-- EXERCISE INSTRUCTIONS --
Pick out all lines with the word "kraken" from the records that follow.
-- TASK DATA follows --
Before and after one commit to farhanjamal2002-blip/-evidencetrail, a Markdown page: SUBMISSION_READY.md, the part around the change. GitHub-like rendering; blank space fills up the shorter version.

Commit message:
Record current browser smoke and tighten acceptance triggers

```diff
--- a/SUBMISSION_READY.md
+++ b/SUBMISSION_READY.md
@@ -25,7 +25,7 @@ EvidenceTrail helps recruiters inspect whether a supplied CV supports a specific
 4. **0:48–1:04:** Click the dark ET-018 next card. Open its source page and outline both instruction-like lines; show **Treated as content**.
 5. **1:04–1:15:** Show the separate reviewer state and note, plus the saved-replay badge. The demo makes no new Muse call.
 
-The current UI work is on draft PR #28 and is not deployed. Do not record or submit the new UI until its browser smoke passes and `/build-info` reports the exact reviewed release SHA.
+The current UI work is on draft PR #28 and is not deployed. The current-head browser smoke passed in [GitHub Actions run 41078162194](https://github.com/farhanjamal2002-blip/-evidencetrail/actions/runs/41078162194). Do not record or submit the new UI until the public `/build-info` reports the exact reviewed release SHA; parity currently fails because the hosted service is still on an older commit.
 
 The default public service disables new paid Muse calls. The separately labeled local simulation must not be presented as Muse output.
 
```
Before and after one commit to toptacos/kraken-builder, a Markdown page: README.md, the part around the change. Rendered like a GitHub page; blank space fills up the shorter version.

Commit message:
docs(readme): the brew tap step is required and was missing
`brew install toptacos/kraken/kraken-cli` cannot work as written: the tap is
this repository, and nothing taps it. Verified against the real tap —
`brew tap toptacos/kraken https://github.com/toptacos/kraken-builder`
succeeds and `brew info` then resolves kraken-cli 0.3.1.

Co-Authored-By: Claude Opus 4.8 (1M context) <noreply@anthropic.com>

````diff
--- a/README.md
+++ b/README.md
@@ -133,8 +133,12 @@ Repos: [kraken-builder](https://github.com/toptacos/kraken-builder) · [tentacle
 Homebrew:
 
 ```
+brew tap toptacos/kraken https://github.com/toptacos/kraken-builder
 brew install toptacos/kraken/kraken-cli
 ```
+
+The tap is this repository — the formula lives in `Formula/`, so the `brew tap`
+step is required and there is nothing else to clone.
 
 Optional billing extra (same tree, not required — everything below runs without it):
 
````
-- TASK DATA concluded --
-- RESPONSE TO THE EXERCISE --
Before and after one commit to toptacos/kraken-builder, a Markdown page: README.md, the part around the change. Rendered like a GitHub page; blank space fills up the shorter version.
`brew install toptacos/kraken/kraken-cli` cannot work as written: the tap is
`brew tap toptacos/kraken https://github.com/toptacos/kraken-builder`
succeeds and `brew info` then resolves kraken-cli 0.3.1.
@@ -133,8 +133,12 @@ Repos: [kraken-builder](https://github.com/toptacos/kraken-builder) · [tentacle
+brew tap toptacos/kraken https://github.com/toptacos/kraken-builder
 brew install toptacos/kraken/kraken-cli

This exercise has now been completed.